DEZ: “I want to know why it wasn’t a catch.”
TRANSLATION: I don’t know the rules of the game.
DEZ: “If we have to lose like that, you can have it. You can have it.”
TRANSLATION: I don’t know the rules of the game and don’t feel like I should have to. They were wrong. I was screwed.
DEZ: “I was reaching for the end zone. What was I supposed to do?”
ANSWER: Knowing it was 4th down and 2 and a do or die situation, you should have wrapped up that ball so freaking tight on the way down that your only fear would be that it might burst from the pressure. That’s what you should have been thinking. But you weren’t thinking about anything. And that’s on you.
It comes back to a term that is near and dear to my heart: situational football. A player must know what to do in crucial situations in a game to achieve a goal.
What was Dez Bryant’s goal on the crucial 4th and 2? Answer: Make the catch, secure the ball and get the first down.

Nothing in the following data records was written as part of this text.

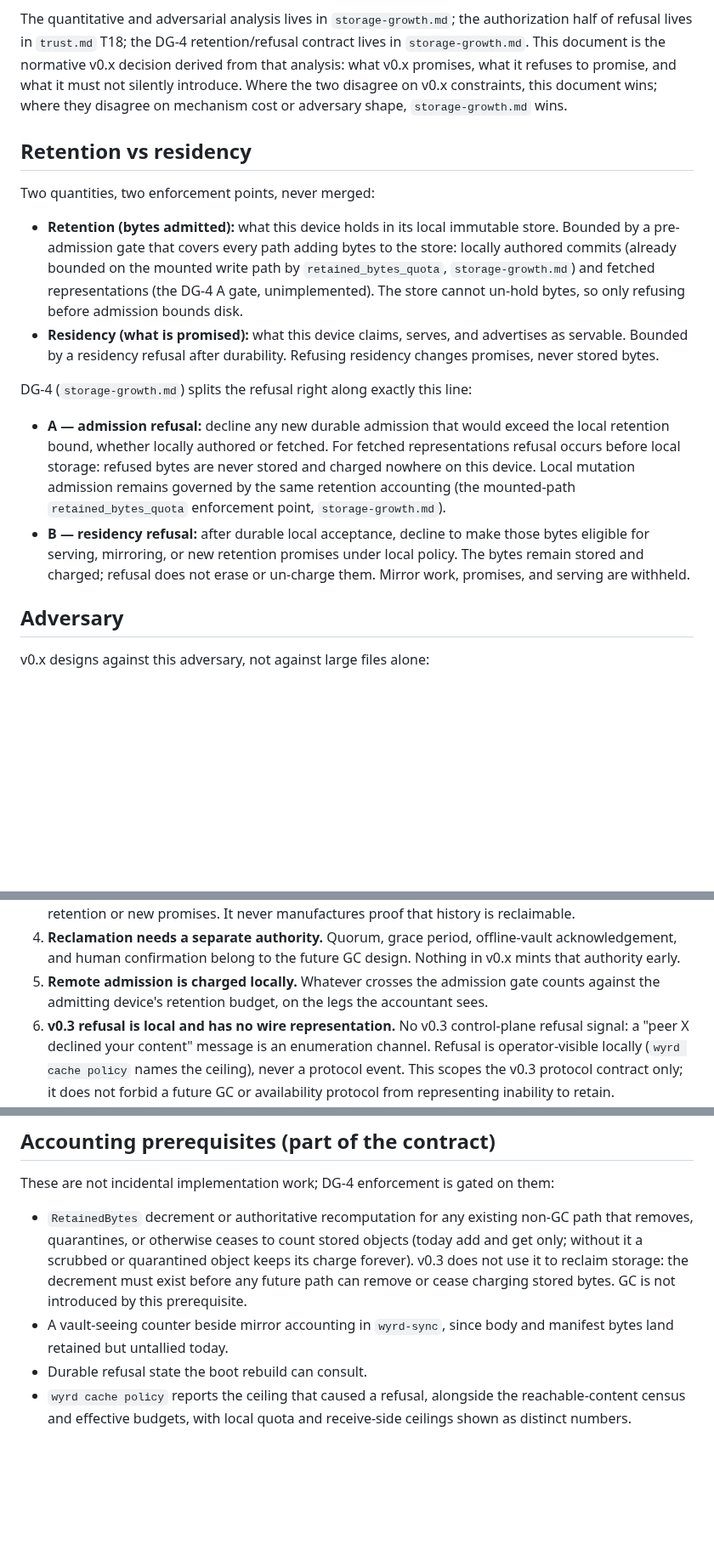
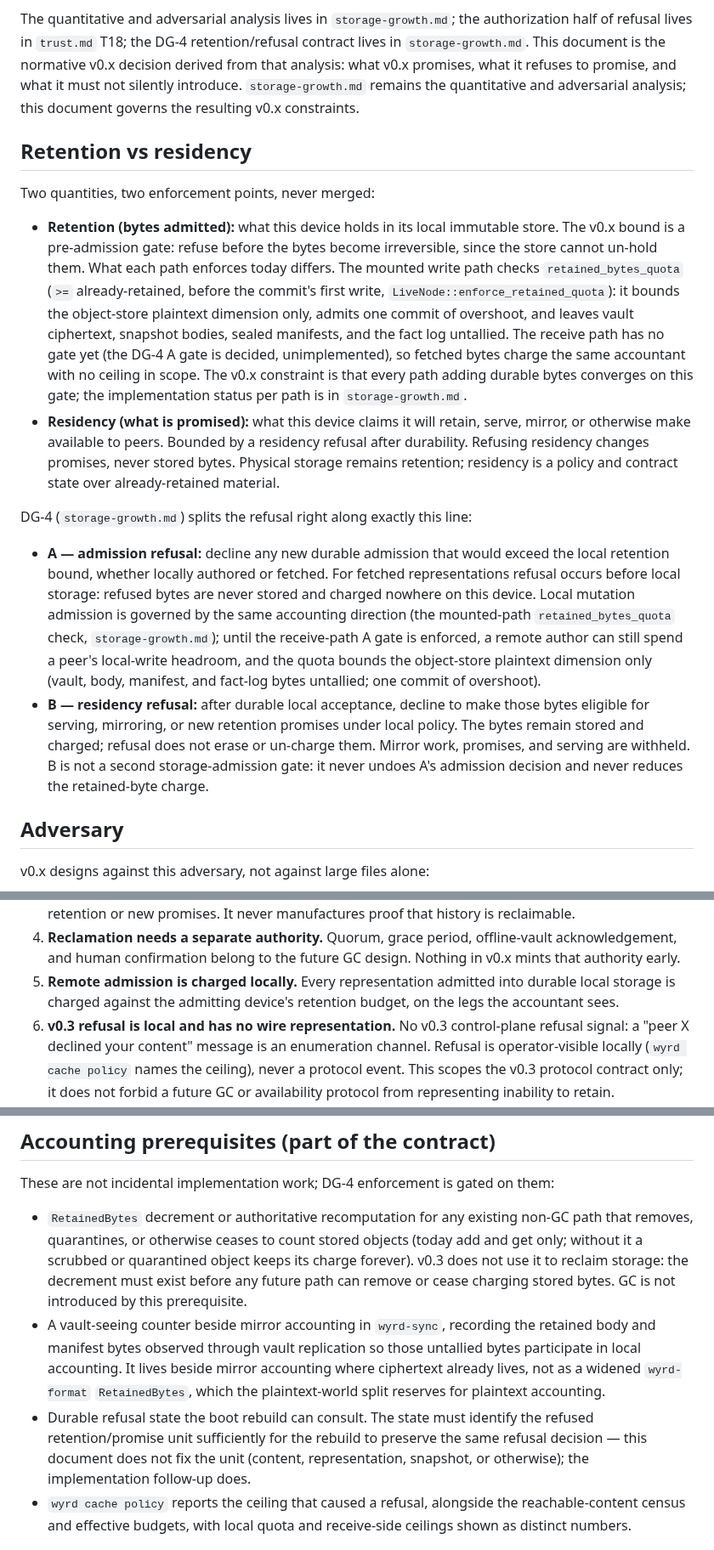
Before and after one commit to control-aesir/wyrd, a Markdown page: docs/retention-constraints.md, 3 parts joined by grey strips. Shown at 85% size. GitHub-like rendering; blank space fills up the shorter version.

Commit message:
docs(storage): address review on retention constraints
Clarify residency as retain/serve/mirror promise state, scope A/B
symmetric, state quota coverage per path honestly, define the
vault-seeing counter purpose and refusal-unit ownership. Decision
only; no behavior change.

```diff
--- a/docs/retention-constraints.md
+++ b/docs/retention-constraints.md
@@ -14,24 +14,32 @@ the authorization half of refusal lives in `trust.md` T18; the DG-4
 retention/refusal contract lives in `storage-growth.md`. This document
 is the normative v0.x decision derived from that analysis: what v0.x
 promises, what it refuses to promise, and what it must not silently
-introduce. Where the two disagree on v0.x constraints, this document
-wins; where they disagree on mechanism cost or adversary shape,
-`storage-growth.md` wins.
+introduce. `storage-growth.md` remains the quantitative and adversarial
+analysis; this document governs the resulting v0.x constraints.
 
 ## Retention vs residency
 
 Two quantities, two enforcement points, never merged:
 
 * **Retention (bytes admitted):** what this device holds in its local
-  immutable store. Bounded by a pre-admission gate that covers every
-  path adding bytes to the store: locally authored commits (already
-  bounded on the mounted write path by `retained_bytes_quota`,
-  `storage-growth.md`) and fetched representations (the DG-4 A gate,
-  unimplemented). The store cannot un-hold bytes, so only refusing
-  before admission bounds disk.
-* **Residency (what is promised):** what this device claims, serves,
-  and advertises as servable. Bounded by a residency refusal after
-  durability. Refusing residency changes promises, never stored bytes.
+  immutable store. The v0.x bound is a pre-admission gate: refuse before
+  the bytes become irreversible, since the store cannot un-hold them.
+  What each path enforces today differs. The mounted write path checks
+  `retained_bytes_quota` (`>=` already-retained, before the commit's
+  first write, `LiveNode::enforce_retained_quota`): it bounds the
+  object-store plaintext dimension only, admits one commit of overshoot,
+  and leaves vault ciphertext, snapshot bodies, sealed manifests, and
+  the fact log untallied. The receive path has no gate yet (the DG-4 A
+  gate is decided, unimplemented), so fetched bytes charge the same
+  accountant with no ceiling in scope. The v0.x constraint is that
+  every path adding durable bytes converges on this gate; the
+  implementation status per path is in `storage-growth.md`.
+* **Residency (what is promised):** what this device claims it will
+  retain, serve, mirror, or otherwise make available to peers.
+  Bounded by a residency refusal after durability. Refusing residency
+  changes promises, never stored bytes. Physical storage remains
+  retention; residency is a policy and contract state over
+  already-retained material.
 
 DG-4 (`storage-growth.md`) splits the refusal right along exactly this
 line:
@@ -40,14 +48,20 @@ line:
   would exceed the local retention bound, whether locally authored or
   fetched. For fetched representations refusal occurs before local
   storage: refused bytes are never stored and charged nowhere on this
-  device. Local mutation admission remains governed by the same
-  retention accounting (the mounted-path `retained_bytes_quota`
-  enforcement point, `storage-growth.md`).
+  device. Local mutation admission is governed by the same accounting
+  direction (the mounted-path `retained_bytes_quota` check,
+  `storage-growth.md`); until the receive-path A gate is enforced, a
+  remote author can still spend a peer's local-write headroom, and the
+  quota bounds the object-store plaintext dimension only (vault,
+  body, manifest, and fact-log bytes untallied; one commit of
+  overshoot).
 * **B — residency refusal:** after durable local acceptance, decline to
   make those bytes eligible for serving, mirroring, or new retention
   promises under local policy. The bytes remain stored and charged;
   refusal does not erase or un-charge them. Mirror work, promises, and
-  serving are withheld.
+  serving are withheld. B is not a second storage-admission gate: it
+  never undoes A's admission decision and never reduces the
+  retained-byte charge.
 
 ## Adversary
 
@@ -87,9 +101,9 @@ bound one commit. They do not bound the count of commits.
 4. **Reclamation needs a separate authority.** Quorum, grace period,
    offline-vault acknowledgement, and human confirmation belong to the
    future GC design. Nothing in v0.x mints that authority early.
-5. **Remote admission is charged locally.** Whatever crosses the
-   admission gate counts against the admitting device's retention
-   budget, on the legs the accountant sees.
+5. **Remote admission is charged locally.** Every representation
+  admitted into durable local storage is charged against the admitting
+  device's retention budget, on the legs the accountant sees.
 6. **v0.3 refusal is local and has no wire representation.** No
   v0.3 control-plane refusal signal: a "peer X declined your content"
   message is an enumeration channel. Refusal is operator-visible locally
@@ -120,8 +134,16 @@ on them:
   future path can remove or cease charging stored bytes. GC is not
   introduced by this prerequisite.
 * A vault-seeing counter beside mirror accounting in `wyrd-sync`,
-  since body and manifest bytes land retained but untallied today.
-* Durable refusal state the boot rebuild can consult.
+  recording the retained body and manifest bytes observed through
+  vault replication so those untallied bytes participate in local
+  accounting. It lives beside mirror accounting where ciphertext
+  already lives, not as a widened `wyrd-format` `RetainedBytes`,
+  which the plaintext-world split reserves for plaintext accounting.
+* Durable refusal state the boot rebuild can consult. The state must
+  identify the refused retention/promise unit sufficiently for the
+  rebuild to preserve the same refusal decision — this document does
+  not fix the unit (content, representation, snapshot, or otherwise);
+  the implementation follow-up does.
 * `wyrd cache policy` reports the ceiling that caused a refusal,
   alongside the reachable-content census and effective budgets, with
   local quota and receive-side ceilings shown as distinct numbers.
```
Also changed, not shown: other parts of docs/retention-constraints.md (+4 -5 lines).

What did Dez Bryant act like the goal was? Answer: Catch the ball and score a touchdown.
When Mike McCarthy brilliantly challenged the ruling on the field, I awaited what I knew was a close call. Although I was screaming for the challenge in real time, I didn’t know the exact letter of the law or whether the catch would be upheld or reversed. However, I was rocking back and forth like Rain Man muttering over and over again, “Process of the catch. Process of the catch. Process of the catch.”
In that time, as I awaited the decision from the replay booth, I couldn’t help but hear the voice of my former high school hockey coach Paul Butkovich in my head, who when warning us about the referees would always say, “Don’t give them a reason!”
And the message was clear. Officiating can go either way and is largely a judgement call of an individual not playing in the game. The less of a reason you give the officials to make a call, the less likely you’ll have a call go against you.
Simply put, Dez Bryant gave the referees a reason, when all he had to do was wrap up what would have been an amazing and athletic catch over perfect coverage.
The reason that happened is because Dez Bryant didn’t know the rules of the game and he was not situationally aware. And that was, is, and always will be on him.
P.S. — The Packers would have won anyway.